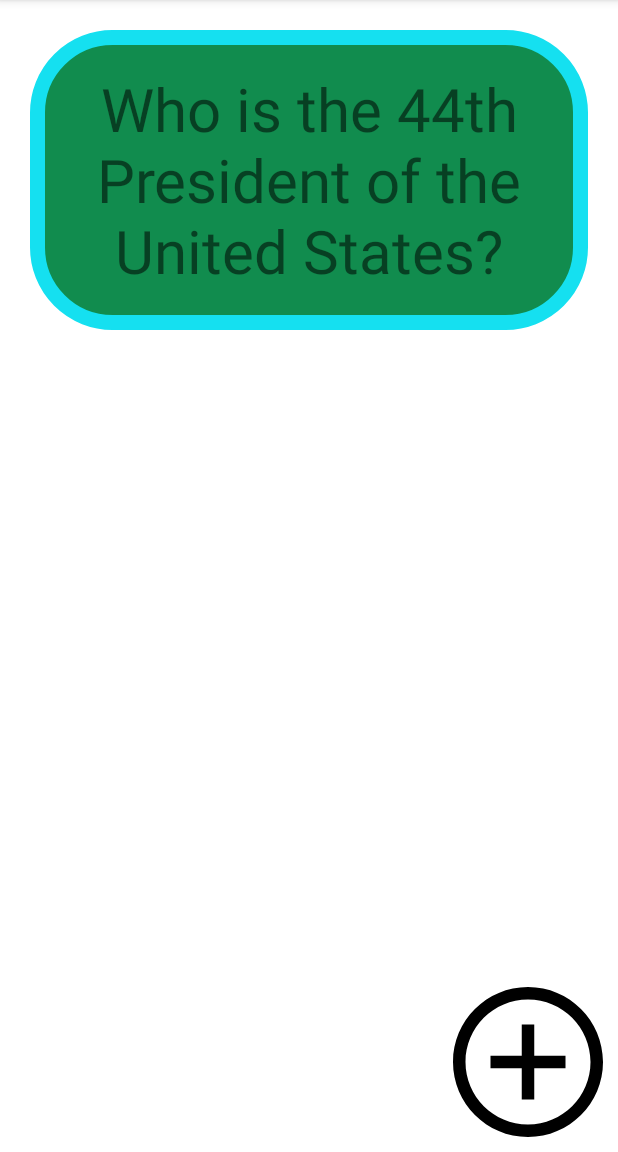
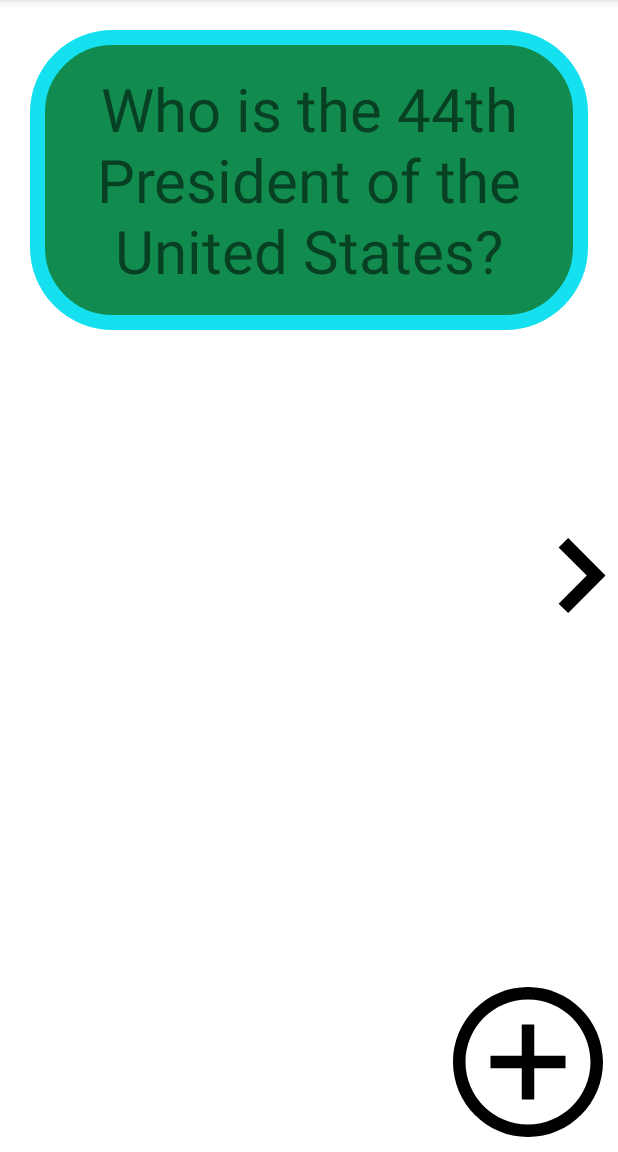
Before and after one commit to cwongsatjachock/Flashcard-App, an Android app: the screen it shows after launch (MainActivity), on a phone screen of 412 x 824 dp, the part 84-1236 px from its top. Run offline under Robolectric (Android 15) with nearby library versions, the phone set to English and light mode, and no system bars; our stand-ins replace Room's generated code.

Commit message:
Lab 2 Commit

```diff
--- a/app/src/main/java/com/example/victorsflashcardapp/MainActivity.java
+++ b/app/src/main/java/com/example/victorsflashcardapp/MainActivity.java
@@ -10,10 +10,17 @@ import android.view.View;
 import android.widget.ImageButton;
 import android.widget.TextView;
 
+import com.google.android.material.snackbar.Snackbar;
+
+import java.util.List;
+
 public class MainActivity extends AppCompatActivity {
 
     TextView fQuestion;
     TextView fAnswer;
+    FlashcardDatabase flashcardDatabase;
+    List<Flashcard> allFlashcards;
+    int currentCardDisplayedIndex = 0;
 
     @Override
     protected void onCreate(Bundle savedInstanceState) {
@@ -22,6 +29,16 @@ public class MainActivity extends AppCompatActivity {
 
         fQuestion = findViewById(R.id.flashcard_question);
         fAnswer = findViewById(R.id.flashcard_answer);
+        ImageButton fNext = findViewById(R.id.next_button);
+
+
+        flashcardDatabase = new FlashcardDatabase(getApplicationContext());
+        allFlashcards = flashcardDatabase.getAllCards();
+
+        if (allFlashcards != null && allFlashcards.size() > 0) {
+            fQuestion.setText(allFlashcards.get(0).getQuestion());
+            fAnswer.setText(allFlashcards.get(0).getAnswer());
+        }
 
         fQuestion.setOnClickListener(new View.OnClickListener(){
             @Override
@@ -37,6 +54,26 @@ public class MainActivity extends AppCompatActivity {
                 fQuestion.setVisibility(View.VISIBLE);
                 fAnswer.setVisibility(View.INVISIBLE);
             };
+        });
+
+        fNext.setOnClickListener(new View.OnClickListener() {
+            @Override
+            public void onClick(View view) {
+                if (allFlashcards.size() == 0)
+                    return;
+
+                currentCardDisplayedIndex++;
+
+                if(currentCardDisplayedIndex >= allFlashcards.size()) {
+                    currentCardDisplayedIndex = 0;
+                }
+
+                allFlashcards = flashcardDatabase.getAllCards();
+                Flashcard flashcard = allFlashcards.get(currentCardDisplayedIndex);
+
+                fQuestion.setText(flashcard.getAnswer());
+                fAnswer.setText(flashcard.getQuestion());
+            }
         });
 
         ImageButton addButton = findViewById(R.id.add_button);
@@ -56,8 +93,12 @@ public class MainActivity extends AppCompatActivity {
             if(data != null) {
                 String questionString = data.getExtras().getString("QUESTION_KEY");
                 String answerString = data.getExtras().getString("ANSWER_KEY");
+
                 fQuestion.setText(questionString);
                 fAnswer.setText(answerString);
+
+                flashcardDatabase.insertCard(new Flashcard(questionString, answerString));
+                allFlashcards = flashcardDatabase.getAllCards();
             }
         }
     }
--- /dev/null
+++ b/app/src/main/res/drawable/ic_iconmonstr_arrow_25.xml
@@ -0,0 +1,4 @@
+<vector android:height="50dp" android:viewportHeight="24"
+    android:viewportWidth="24" android:width="50dp" xmlns:android="http://schemas.android.com/apk/res/android">
+    <path android:fillColor="#FF000000" android:pathData="M5,3l3.057,-3 11.943,12 -11.943,12 -3.057,-3 9,-9z"/>
+</vector>
--- a/app/src/main/res/layout/activity_main.xml
+++ b/app/src/main/res/layout/activity_main.xml
@@ -37,6 +37,12 @@
         android:layout_margin="10dp"
         android:background="@drawable/ic_iconmonstr_plus_6" />
 
-
+    <ImageButton
+        android:id="@+id/next_button"
+        android:background="@drawable/ic_iconmonstr_arrow_25"
+        android:layout_alignParentRight="true"
+        android:layout_centerInParent="true"
+        android:layout_width="50dp"
+        android:layout_height="50dp" />
 
 </RelativeLayout>
```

#### [EXERCISE BRIEF]
Where the string "getString" occurs in a line of the listing above, count that line, then report the total and nothing else.

#### [ANSWER BOX]
2